The author discusses the various issues with creating a choropleth map, which is basically a map in which areas are shaded to represent differing amounts of a variable statistic.
Setting the class intervals can radically change how a map appears, using the same data, therefore its usually helpful to set the intervals so that there is an equal distribution within each class. This well help us when it comes to comparisons across regions. Then there is the choice of class colors and to decide the color gradient. If the shades are too close together, you won’t be able to see a significant difference across the map, but if they are radically different, we wont get a sense of increasing intensity. Finally, another issue to consider is that larger areas on the map may distort the overall picture or story we are getting because they take up more visual space, this doesn’t necessarily correspond to the actual statistical number they represent.

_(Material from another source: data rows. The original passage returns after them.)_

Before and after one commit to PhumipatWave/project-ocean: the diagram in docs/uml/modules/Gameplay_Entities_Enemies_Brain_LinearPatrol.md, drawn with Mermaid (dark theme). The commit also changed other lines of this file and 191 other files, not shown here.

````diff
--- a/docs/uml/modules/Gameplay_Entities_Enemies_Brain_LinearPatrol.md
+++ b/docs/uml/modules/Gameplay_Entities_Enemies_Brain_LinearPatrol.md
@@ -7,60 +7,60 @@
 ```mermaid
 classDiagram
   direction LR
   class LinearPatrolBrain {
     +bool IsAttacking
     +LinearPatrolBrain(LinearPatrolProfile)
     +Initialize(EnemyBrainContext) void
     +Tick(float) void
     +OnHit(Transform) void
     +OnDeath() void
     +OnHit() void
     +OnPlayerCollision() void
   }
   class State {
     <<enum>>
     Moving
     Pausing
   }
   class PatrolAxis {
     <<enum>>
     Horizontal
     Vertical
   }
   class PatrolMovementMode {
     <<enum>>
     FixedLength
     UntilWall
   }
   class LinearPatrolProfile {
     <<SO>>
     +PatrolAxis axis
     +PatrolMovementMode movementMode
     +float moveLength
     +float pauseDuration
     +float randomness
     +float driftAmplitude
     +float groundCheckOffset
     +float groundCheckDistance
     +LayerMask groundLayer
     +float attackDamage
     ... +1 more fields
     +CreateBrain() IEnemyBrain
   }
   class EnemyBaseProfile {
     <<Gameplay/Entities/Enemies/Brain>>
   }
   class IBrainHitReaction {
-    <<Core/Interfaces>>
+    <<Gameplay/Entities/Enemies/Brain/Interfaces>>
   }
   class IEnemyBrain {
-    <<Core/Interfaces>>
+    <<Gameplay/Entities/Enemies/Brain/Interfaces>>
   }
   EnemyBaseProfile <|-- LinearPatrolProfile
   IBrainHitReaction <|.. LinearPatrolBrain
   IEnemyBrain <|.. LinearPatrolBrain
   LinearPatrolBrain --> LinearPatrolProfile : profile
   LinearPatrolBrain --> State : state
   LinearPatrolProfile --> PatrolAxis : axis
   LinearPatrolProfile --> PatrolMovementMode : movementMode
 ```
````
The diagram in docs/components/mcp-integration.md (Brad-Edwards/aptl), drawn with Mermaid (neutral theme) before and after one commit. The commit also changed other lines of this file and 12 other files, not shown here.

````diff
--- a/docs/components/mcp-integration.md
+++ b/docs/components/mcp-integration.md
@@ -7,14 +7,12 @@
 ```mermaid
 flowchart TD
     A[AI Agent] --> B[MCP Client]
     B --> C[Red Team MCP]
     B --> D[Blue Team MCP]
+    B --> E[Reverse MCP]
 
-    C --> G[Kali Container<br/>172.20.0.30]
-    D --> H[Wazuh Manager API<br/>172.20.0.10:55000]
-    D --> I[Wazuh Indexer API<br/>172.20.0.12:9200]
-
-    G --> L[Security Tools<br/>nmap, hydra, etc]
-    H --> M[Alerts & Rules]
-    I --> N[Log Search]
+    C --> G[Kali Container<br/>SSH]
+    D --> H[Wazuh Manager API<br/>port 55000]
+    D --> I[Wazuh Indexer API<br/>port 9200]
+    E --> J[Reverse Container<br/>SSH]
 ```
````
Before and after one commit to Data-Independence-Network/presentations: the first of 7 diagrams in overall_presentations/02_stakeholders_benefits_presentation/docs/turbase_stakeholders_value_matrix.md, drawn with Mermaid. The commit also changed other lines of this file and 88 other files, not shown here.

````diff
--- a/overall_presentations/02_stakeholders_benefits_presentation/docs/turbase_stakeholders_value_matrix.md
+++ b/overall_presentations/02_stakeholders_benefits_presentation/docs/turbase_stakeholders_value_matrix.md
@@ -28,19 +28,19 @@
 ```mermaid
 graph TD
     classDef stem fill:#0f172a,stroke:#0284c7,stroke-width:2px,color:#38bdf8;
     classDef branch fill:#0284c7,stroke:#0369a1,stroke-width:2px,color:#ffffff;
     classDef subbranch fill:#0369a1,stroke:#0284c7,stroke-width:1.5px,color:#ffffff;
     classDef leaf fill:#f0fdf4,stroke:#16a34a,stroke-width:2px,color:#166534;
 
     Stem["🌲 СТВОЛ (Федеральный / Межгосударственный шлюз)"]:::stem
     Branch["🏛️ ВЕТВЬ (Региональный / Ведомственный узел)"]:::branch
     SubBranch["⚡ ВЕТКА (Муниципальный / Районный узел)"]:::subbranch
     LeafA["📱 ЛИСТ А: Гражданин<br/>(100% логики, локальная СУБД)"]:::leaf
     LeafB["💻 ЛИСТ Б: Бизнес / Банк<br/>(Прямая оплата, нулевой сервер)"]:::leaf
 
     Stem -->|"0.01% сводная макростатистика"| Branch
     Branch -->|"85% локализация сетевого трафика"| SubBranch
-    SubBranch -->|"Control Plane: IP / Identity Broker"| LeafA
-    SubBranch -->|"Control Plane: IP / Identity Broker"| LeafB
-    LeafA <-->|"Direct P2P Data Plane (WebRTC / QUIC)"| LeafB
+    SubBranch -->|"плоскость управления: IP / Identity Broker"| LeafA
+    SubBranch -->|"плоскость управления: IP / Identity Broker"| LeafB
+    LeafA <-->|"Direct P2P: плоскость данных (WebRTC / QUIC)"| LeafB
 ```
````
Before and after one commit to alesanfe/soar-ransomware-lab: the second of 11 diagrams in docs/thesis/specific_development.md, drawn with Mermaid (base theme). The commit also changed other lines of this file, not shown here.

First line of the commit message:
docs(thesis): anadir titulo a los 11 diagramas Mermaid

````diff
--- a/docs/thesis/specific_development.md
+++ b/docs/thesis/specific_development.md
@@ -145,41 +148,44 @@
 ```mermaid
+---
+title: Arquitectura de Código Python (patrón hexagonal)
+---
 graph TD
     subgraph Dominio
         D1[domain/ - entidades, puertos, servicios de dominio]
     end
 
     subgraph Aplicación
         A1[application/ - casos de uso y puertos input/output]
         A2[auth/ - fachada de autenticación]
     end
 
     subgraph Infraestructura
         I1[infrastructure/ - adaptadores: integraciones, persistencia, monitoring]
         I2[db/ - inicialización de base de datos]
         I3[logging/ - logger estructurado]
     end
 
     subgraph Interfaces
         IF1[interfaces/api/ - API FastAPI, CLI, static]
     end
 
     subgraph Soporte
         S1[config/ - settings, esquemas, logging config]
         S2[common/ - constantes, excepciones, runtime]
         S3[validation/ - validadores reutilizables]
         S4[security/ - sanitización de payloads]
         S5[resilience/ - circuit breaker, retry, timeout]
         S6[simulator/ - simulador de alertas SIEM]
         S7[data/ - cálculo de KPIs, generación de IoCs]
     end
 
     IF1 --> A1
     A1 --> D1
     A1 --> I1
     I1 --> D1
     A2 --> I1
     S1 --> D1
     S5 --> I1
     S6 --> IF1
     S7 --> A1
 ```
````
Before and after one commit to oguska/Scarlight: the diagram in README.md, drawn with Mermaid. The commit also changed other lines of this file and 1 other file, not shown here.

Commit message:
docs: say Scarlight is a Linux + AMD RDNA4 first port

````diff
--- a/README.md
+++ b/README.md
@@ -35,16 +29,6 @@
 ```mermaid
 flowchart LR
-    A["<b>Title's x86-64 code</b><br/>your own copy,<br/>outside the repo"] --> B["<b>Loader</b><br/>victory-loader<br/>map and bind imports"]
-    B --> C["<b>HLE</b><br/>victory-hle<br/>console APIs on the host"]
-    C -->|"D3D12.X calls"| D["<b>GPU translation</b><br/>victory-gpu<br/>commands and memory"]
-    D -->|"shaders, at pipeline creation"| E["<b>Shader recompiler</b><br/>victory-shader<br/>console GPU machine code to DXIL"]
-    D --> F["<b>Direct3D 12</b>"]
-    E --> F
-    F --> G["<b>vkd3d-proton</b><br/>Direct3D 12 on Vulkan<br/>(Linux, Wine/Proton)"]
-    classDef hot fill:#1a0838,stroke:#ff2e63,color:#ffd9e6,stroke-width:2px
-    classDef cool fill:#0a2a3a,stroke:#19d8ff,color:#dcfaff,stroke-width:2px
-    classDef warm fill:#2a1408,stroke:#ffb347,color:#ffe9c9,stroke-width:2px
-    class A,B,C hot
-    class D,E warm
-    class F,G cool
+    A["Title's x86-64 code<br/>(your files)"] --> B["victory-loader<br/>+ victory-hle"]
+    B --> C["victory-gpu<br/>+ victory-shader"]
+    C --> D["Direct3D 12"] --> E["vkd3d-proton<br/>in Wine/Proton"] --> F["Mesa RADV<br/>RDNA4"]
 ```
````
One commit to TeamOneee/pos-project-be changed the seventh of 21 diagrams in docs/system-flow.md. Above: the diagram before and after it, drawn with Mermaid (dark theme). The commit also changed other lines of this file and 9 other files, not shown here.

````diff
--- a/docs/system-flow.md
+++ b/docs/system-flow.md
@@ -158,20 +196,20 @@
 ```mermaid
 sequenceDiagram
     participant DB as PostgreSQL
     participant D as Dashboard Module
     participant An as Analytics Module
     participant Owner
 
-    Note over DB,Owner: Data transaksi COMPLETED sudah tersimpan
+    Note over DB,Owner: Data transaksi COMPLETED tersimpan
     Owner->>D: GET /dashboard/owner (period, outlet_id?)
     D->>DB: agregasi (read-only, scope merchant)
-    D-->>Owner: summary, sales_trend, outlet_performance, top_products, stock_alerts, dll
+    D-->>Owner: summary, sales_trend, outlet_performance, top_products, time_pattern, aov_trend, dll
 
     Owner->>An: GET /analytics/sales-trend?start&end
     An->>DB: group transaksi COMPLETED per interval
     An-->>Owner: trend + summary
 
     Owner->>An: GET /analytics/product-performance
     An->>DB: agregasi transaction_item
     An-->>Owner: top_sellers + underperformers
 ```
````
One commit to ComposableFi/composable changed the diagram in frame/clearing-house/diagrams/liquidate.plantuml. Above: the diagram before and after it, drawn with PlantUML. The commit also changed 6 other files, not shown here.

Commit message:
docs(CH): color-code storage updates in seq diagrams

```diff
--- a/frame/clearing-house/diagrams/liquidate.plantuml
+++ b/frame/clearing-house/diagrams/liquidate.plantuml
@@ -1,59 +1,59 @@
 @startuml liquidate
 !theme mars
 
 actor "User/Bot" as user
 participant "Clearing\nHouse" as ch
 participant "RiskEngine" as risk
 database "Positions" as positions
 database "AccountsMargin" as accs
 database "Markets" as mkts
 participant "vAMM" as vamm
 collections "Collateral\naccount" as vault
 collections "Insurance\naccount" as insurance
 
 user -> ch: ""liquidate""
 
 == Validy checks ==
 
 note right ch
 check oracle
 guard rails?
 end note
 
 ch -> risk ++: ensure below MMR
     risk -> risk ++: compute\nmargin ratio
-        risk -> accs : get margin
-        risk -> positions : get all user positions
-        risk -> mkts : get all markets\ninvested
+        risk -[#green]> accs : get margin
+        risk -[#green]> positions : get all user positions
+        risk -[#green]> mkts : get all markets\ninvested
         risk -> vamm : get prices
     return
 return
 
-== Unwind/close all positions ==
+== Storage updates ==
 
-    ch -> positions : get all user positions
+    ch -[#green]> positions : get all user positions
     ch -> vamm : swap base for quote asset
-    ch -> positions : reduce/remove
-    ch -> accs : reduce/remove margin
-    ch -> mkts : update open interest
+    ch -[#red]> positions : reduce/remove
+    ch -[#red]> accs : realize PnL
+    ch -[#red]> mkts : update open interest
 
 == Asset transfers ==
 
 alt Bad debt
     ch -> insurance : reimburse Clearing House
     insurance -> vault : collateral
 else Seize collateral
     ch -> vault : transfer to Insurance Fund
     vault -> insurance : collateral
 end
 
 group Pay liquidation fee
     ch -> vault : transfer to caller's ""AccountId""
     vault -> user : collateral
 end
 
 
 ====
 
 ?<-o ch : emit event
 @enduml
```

To solve the problem of areas distorting representation, we have the proportional map, where the physical count of each statistic dictates the size of the area it is representing. In this proportional map of the electoral votes in the US, the designer has designated one square to represent each electoral vote in each state. This affects the perspective of the election in a very significant way. Mow when we look at the original map of the New York Times, it looks significantly red, and seems like an overwhelming majority voted for Bush. With the proportional map, you can now see much more blue and its obvious that the election was much closer than represented.